The Pirates Prospects 2015 Prospect Guide is now on sale. The book features prospect reports on everyone in the system, the 2015 top 50 prospects, and the most comprehensive coverage of the Pirates’ farm system that you can find. While the top 50 prospects are exclusive to the book, we will be releasing the top 20 prospects over the next few weeks. Be sure to purchase your copy of the book on the products page of the site.
To recap the countdown so far:
We continue the countdown with the number 13 prospect, John Holdzkom.
13. John Holdzkom, RHP
Holdzkom represents one of the best stories in baseball during the 2014 season. His career had fallen to the point where he was struggling to find a spot with an independent league team at the start of the year. He spent time with two different clubs, displaying an amazing fastball that sat in the upper 90s, but absolutely no control. He made a small adjustment with his grip, moving his fingers closer together, and suddenly found the control that he was missing.
The Pirates discovered him and signed him to a minor league contract in June. He dominated briefly in Altoona, then was moved up to Indianapolis, where he routinely worked in the upper 90s, while displaying much better control than he had seen previously in his pro career. By the end of the season, the Pirates called him up to the majors, and made him eligible for their playoff roster. He immediately took a big role in the bullpen, filling the seventh inning duties.

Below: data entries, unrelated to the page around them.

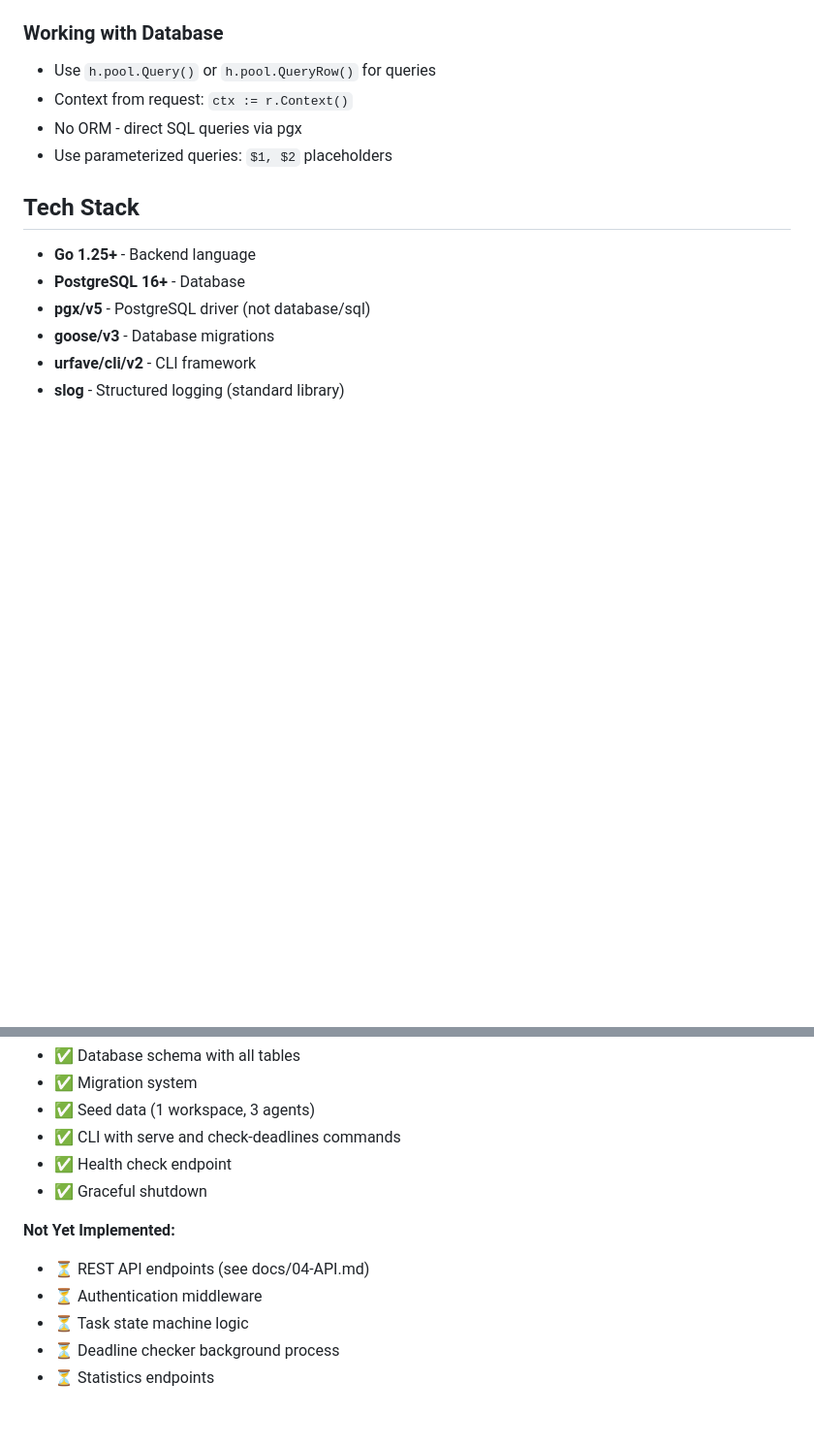
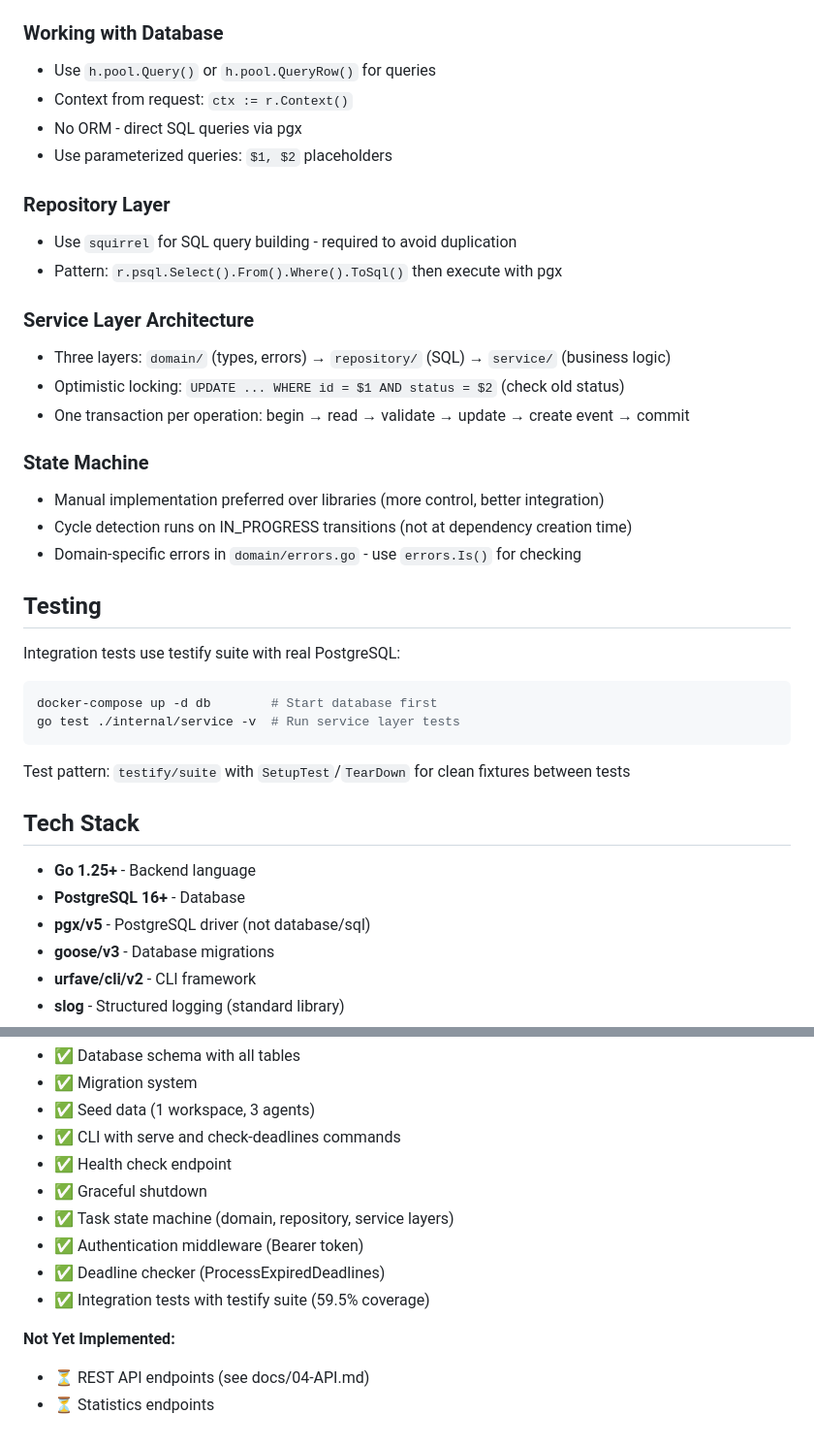
Before and after one commit to mtlprog/sloptask, a Markdown page: CLAUDE.md, 2 parts joined by grey strips. Shown at 97% size. GitHub-like rendering; blank space fills up the shorter version.

Commit message:
docs: update CLAUDE.md with state machine implementation learnings
Add documentation for patterns and approaches used in state machine implementation:
- Repository layer: squirrel requirement and pattern
- Service layer: three-layer architecture, optimistic locking, transaction boundaries
- State machine: manual implementation preference, cycle detection timing
- Testing: testify suite with real PostgreSQL, docker-compose setup

Update Current Status to reflect completed state machine implementation.

Co-Authored-By: Claude Sonnet 4.5 <noreply@anthropic.com>

````diff
--- a/CLAUDE.md
+++ b/CLAUDE.md
@@ -122,6 +122,33 @@ Environment variables (all optional except DATABASE_URL):
 - No ORM - direct SQL queries via pgx
 - Use parameterized queries: `$1, $2` placeholders
 
+### Repository Layer
+
+- Use `squirrel` for SQL query building - required to avoid duplication
+- Pattern: `r.psql.Select().From().Where().ToSql()` then execute with pgx
+
+### Service Layer Architecture
+
+- Three layers: `domain/` (types, errors) → `repository/` (SQL) → `service/` (business logic)
+- Optimistic locking: `UPDATE ... WHERE id = $1 AND status = $2` (check old status)
+- One transaction per operation: begin → read → validate → update → create event → commit
+
+### State Machine
+
+- Manual implementation preferred over libraries (more control, better integration)
+- Cycle detection runs on IN_PROGRESS transitions (not at dependency creation time)
+- Domain-specific errors in `domain/errors.go` - use `errors.Is()` for checking
+
+## Testing
+
+Integration tests use testify suite with real PostgreSQL:
+```bash
+docker-compose up -d db        # Start database first
+go test ./internal/service -v  # Run service layer tests
+```
+
+Test pattern: `testify/suite` with `SetupTest`/`TearDown` for clean fixtures between tests
+
 ## Tech Stack
 
 - **Go 1.25+** - Backend language
@@ -141,10 +168,11 @@ Environment variables (all optional except DATABASE_URL):
 - ✅ CLI with serve and check-deadlines commands
 - ✅ Health check endpoint
 - ✅ Graceful shutdown
+- ✅ Task state machine (domain, repository, service layers)
+- ✅ Authentication middleware (Bearer token)
+- ✅ Deadline checker (ProcessExpiredDeadlines)
+- ✅ Integration tests with testify suite (59.5% coverage)
 
 **Not Yet Implemented:**
 - ⏳ REST API endpoints (see docs/04-API.md)
-- ⏳ Authentication middleware
-- ⏳ Task state machine logic
-- ⏳ Deadline checker background process
 - ⏳ Statistics endpoints
````
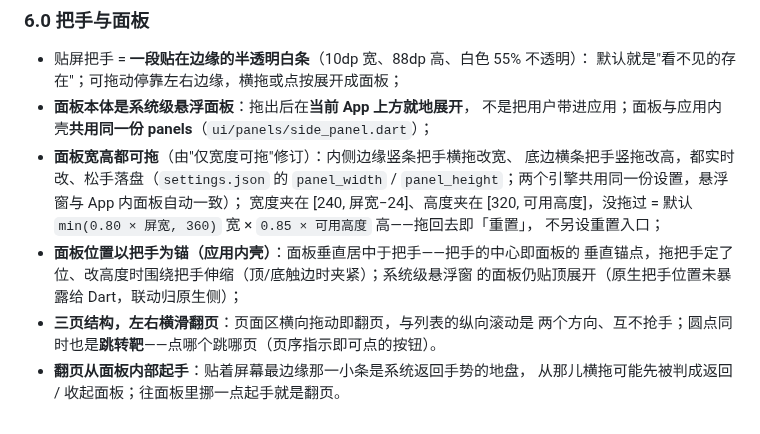
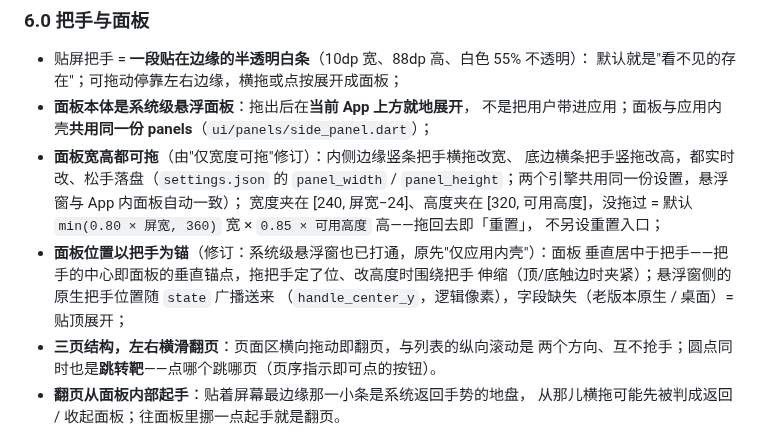
Before and after one commit to lumen-one/gtd_todo, a Markdown page: docs/ui-interaction.md, the part around the change. Rendered like a GitHub page.

Commit message:
docs: 系统级悬浮窗打通"面板居中于把手"（handleCenterY 上通道）
原生把手中心 Y（逻辑像素）加进 gtd/overlay 的 state 广播，Dart 侧
OverlayWindowState 收下、FloatingPanel 传给 ResizablePanel 做锚点；
字段缺失（老版本原生/桌面）= 贴顶展开，向后兼容。architecture.md
通道契约表与 ui-interaction §6.0 同步。

```diff
--- a/docs/ui-interaction.md
+++ b/docs/ui-interaction.md
@@ -253,9 +253,10 @@ status: active
   宽度夹在 [240, 屏宽−24]、高度夹在 [320, 可用高度]，没拖过 = 默认
   `min(0.80 × 屏宽, 360)` 宽 × `0.85 × 可用高度` 高——拖回去即「重置」，
   不另设重置入口；
-- **面板位置以把手为锚（应用内壳）**：面板垂直居中于把手——把手的中心即面板的
-  垂直锚点，拖把手定了位、改高度时围绕把手伸缩（顶/底触边时夹紧）；系统级悬浮窗
-  的面板仍贴顶展开（原生把手位置未暴露给 Dart，联动归原生侧）；
+- **面板位置以把手为锚**（修订：系统级悬浮窗也已打通，原先"仅应用内壳"）：面板
+  垂直居中于把手——把手的中心即面板的垂直锚点，拖把手定了位、改高度时围绕把手
+  伸缩（顶/底触边时夹紧）；悬浮窗侧的原生把手位置随 `state` 广播送来
+  （`handle_center_y`，逻辑像素），字段缺失（老版本原生 / 桌面）= 贴顶展开；
 - **三页结构，左右横滑翻页**：页面区横向拖动即翻页，与列表的纵向滚动是
   两个方向、互不抢手；圆点同时也是**跳转靶**——点哪个跳哪页（页序指示即可点的按钮）。
 - **翻页从面板内部起手**：贴着屏幕最边缘那一小条是系统返回手势的地盘，
```
Also changed, not shown: docs/architecture.md (+4 -1 lines).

Holdzkom has outstanding stuff, with a fastball that averaged 95.5 MPH during his time in the majors, and topped out at 97. He pairs that with a mid-80s palm ball that has tremendous break, and could pass as a plus offering. He still needs to develop more consistency with the palm ball. The 2014 season was a small sample, but Holdzkom showed off his potential by striking out 43.8% of batters in his nine innings of work. He’s not going to continue those levels going forward, but he can be a high strikeout reliever, and if the fixed control is real, then there’s no reason why he can’t eventually be a closer in the majors. The Pirates can currently ease him in with the seventh inning role, and if he’s successful, he could eventually replace Mark Melancon.